The senator who chairs the Virginia commission that oversees major economic development incentives predicts lawmakers will support both the $70 million incentive package announced recently for Micron and one for Amazon.com, should the Seattle company select the commonwealth for its second headquarters.
State Sen. Frank Ruff, R-Mecklenberg, called both incentive packages “particularly large” but said they are structured in a way that will earn lawmaker approval.
“Each one is a multiyear package, so you’re not talking about all the dollars up front,” he told me in an interview. “We structured them so that the taxpayers are protected in a situation where they don’t live up to the commitment.”
Ruff chairs the Major Employment and Investment Project Approval Commission, comprised of both executive branch and legislative leaders who vet incentive packages for businesses considering expansions or relocations in the state. Any proposal to lure Apple and its East Coast headquarters to Virginia would also go before the commission.
Ruff said the commission has already signed off on an undisclosed incentive package for Amazon that, like the $70 million package offered for Micron Technology’s $3 billion expansion in Manassas, would require legislation by the General Assembly. The e-commerce giant is considering Northern Virginia for its $5 billion second headquarters, expected to eventually reach 8 million square feet and 50,000 jobs.
State Sen. Jeremy McPike, D-Dale City, echoed Ruff, saying he too believes there will be legislative support for both incentive packages. He told me that the MEI Commission’s endorsement of a grant for Micron’s 1,100-employee expansion is a “very strong indicator from the General Assembly’s standpoint, in terms of looking at and reviewing the deal, making sure the numbers work for Virginia.”
“I think it would send the wrong message if we were to make this commitment and for the General Assembly to not fund and follow through on this commitment,” he said.

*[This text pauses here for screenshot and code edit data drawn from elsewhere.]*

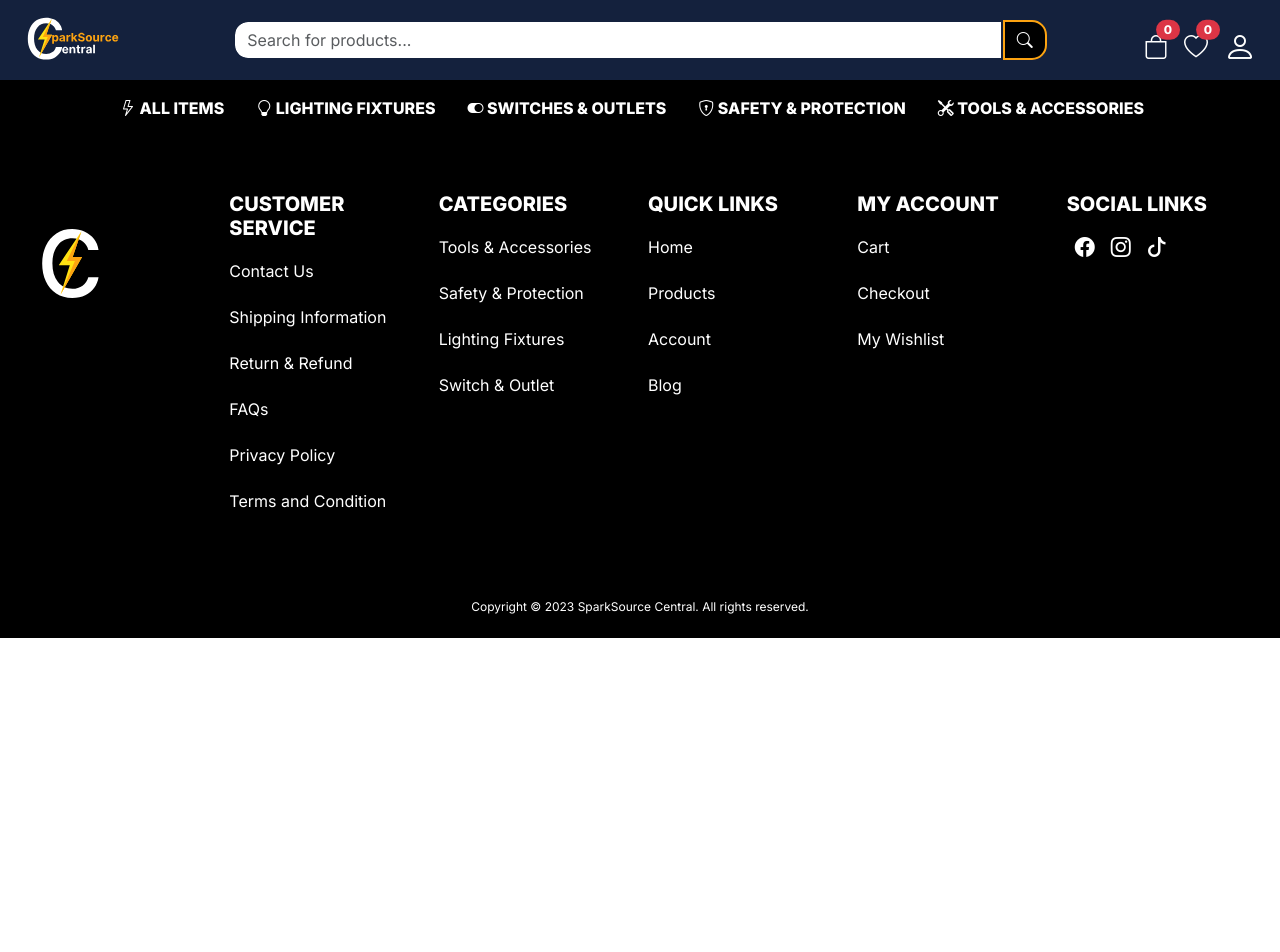
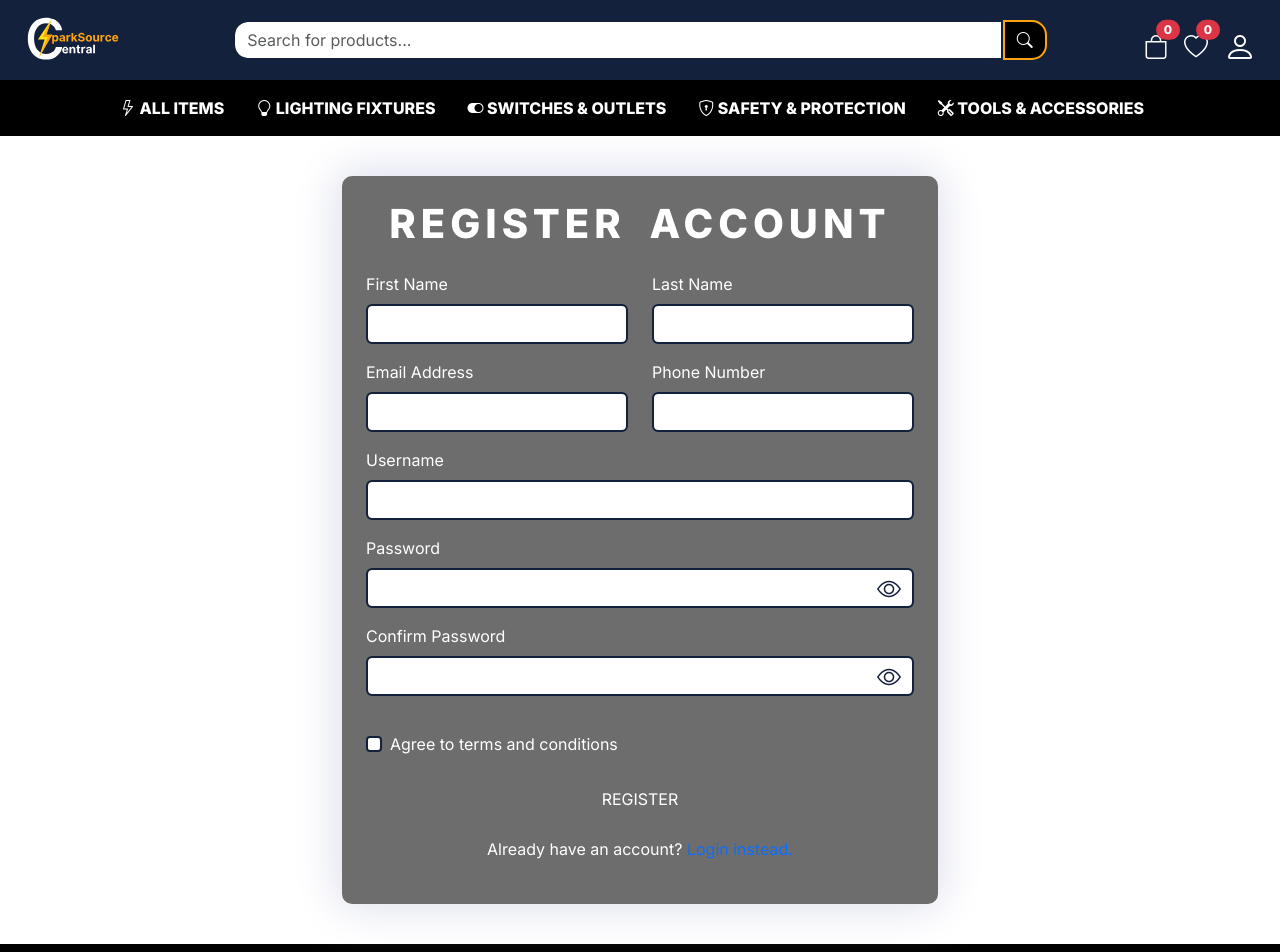
Before and after one commit to jaspherbagor/SparkSourceCentral, a React (Create React App) app in the folder frontend/: page /register in a window 1280 px wide. Shown: the top 952 px of the page. Before the commit the page ends 800 px from the top, so only its background shows below. Built offline with nearby package versions, Linux system fonts and the light colour scheme.

Commit message:
added the register page in the route

```diff
--- a/frontend/src/component/pages/register.jsx
+++ b/frontend/src/component/pages/register.jsx
@@ -214,7 +214,7 @@ return (
                     </div>
 
                     <div className="text-center mt-3">
-                        <p className="text-white">Already have an account? <Link to="./login" className="text-decoration-none login-link">Login instead.</Link></p>
+                        <p className="text-white">Already have an account? <Link to="/login" className="text-decoration-none login-link">Login instead.</Link></p>
                     </div>
 
                     <div className="toast-container position-fixed top-0 p-2">
--- a/frontend/src/component/route/route.jsx
+++ b/frontend/src/component/route/route.jsx
@@ -3,13 +3,15 @@ import { Routes, Route } from "react-router-dom";
 import Home from "../pages/home";
 import Product from "../pages/product";
 import LoginPage from "../pages/login";
+import RegisterPage from "../pages/register";
 
 const Routeway = () => {
     return(
         <Routes>
             <Route path="/" element={<Home/>}/>
             <Route path="/product" element={<Product/>}/>
-            <Route path="/login" element={<LoginPage/>} />
+            <Route path="/login" element={<LoginPage/>}/>
+            <Route path="/register" element={<RegisterPage/>}/>
         </Routes>
     )
 }
```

Virginia Speaker of the House Kirk Cox did not return a message seeking comment.
Read the full story (subscription required)›

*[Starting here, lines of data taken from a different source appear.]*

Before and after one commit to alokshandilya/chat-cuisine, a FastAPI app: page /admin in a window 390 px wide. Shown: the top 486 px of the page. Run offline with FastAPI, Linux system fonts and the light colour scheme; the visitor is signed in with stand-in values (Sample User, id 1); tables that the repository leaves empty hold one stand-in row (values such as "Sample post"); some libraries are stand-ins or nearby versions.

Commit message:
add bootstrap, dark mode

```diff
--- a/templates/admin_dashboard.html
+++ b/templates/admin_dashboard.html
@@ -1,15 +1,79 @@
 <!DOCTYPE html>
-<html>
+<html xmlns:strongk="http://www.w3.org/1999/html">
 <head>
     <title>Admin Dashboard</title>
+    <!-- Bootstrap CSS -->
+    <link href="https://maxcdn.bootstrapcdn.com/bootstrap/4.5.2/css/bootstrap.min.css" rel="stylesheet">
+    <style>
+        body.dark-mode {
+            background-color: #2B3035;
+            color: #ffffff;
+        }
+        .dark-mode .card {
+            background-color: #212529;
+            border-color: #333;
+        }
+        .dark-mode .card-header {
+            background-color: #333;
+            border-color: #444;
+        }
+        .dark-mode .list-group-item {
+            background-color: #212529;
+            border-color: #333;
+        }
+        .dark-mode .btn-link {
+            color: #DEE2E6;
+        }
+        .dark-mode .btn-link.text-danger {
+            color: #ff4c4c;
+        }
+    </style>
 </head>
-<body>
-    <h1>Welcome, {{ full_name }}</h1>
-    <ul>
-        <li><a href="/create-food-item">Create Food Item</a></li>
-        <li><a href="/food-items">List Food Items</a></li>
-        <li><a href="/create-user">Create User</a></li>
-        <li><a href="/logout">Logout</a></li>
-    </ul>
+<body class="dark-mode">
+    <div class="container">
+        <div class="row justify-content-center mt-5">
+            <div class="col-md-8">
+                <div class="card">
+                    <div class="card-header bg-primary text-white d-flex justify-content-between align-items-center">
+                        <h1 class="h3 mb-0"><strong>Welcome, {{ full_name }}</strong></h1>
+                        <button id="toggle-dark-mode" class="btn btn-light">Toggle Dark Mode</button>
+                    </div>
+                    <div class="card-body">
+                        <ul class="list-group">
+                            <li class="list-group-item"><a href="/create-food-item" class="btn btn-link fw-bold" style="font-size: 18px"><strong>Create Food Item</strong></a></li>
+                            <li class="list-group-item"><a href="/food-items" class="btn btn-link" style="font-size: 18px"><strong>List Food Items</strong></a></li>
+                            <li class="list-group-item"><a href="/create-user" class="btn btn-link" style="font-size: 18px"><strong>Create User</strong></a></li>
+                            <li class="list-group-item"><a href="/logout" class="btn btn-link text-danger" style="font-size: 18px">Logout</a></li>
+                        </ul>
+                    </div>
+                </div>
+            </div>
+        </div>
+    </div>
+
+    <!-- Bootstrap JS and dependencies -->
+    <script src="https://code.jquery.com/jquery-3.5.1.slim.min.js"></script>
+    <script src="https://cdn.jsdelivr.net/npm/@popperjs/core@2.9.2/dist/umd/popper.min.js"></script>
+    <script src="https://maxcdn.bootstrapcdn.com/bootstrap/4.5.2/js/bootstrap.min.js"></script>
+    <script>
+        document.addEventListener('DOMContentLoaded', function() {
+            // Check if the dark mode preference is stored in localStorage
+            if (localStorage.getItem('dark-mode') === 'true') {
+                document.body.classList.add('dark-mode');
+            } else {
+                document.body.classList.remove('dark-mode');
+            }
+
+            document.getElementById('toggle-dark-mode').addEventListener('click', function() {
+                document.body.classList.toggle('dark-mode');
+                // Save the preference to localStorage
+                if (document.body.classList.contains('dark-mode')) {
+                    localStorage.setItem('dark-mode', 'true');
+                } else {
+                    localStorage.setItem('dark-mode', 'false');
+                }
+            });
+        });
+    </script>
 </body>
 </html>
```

Copyright Washington Business Journal, reprinted with permission